[Dataset items]
=== Section Start ===

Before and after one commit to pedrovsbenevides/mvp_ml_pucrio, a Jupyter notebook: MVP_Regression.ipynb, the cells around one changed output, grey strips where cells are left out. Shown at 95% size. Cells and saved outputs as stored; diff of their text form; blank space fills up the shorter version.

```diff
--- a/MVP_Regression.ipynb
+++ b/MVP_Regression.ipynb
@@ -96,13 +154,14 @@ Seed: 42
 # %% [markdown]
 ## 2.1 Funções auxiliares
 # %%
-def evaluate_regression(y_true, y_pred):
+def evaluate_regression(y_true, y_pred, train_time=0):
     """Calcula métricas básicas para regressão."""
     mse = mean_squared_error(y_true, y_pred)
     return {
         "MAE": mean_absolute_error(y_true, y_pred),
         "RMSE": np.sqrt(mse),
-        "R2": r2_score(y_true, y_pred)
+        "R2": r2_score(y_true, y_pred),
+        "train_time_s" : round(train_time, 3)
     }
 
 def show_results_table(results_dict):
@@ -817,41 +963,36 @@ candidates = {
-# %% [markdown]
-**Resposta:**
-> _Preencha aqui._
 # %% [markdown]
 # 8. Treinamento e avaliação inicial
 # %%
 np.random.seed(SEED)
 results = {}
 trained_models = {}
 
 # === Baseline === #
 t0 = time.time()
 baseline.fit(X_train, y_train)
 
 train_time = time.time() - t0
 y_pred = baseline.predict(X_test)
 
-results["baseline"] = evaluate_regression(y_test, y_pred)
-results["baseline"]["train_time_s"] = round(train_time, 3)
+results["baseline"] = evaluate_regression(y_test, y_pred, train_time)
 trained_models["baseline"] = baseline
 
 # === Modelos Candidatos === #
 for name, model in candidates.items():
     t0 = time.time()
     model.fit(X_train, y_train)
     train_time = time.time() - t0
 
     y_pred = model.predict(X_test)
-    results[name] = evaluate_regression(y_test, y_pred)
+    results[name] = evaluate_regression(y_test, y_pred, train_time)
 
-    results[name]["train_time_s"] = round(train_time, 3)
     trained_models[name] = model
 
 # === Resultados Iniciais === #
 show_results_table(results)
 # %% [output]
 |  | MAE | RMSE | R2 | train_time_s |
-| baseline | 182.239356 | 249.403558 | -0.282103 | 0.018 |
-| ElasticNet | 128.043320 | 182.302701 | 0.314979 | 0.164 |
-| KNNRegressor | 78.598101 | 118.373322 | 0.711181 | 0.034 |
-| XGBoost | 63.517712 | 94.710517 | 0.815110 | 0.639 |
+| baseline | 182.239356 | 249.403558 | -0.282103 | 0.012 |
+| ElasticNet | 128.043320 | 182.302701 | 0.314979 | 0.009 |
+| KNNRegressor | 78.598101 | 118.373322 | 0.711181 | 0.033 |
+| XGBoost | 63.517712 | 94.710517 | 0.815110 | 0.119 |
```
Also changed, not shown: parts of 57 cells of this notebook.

=== Section End ===

**WHAT TO PRODUCE**:
Each line in the data above either holds "predict" or does not. State how many do, as a bare number.

**ANSWER AREA**:
2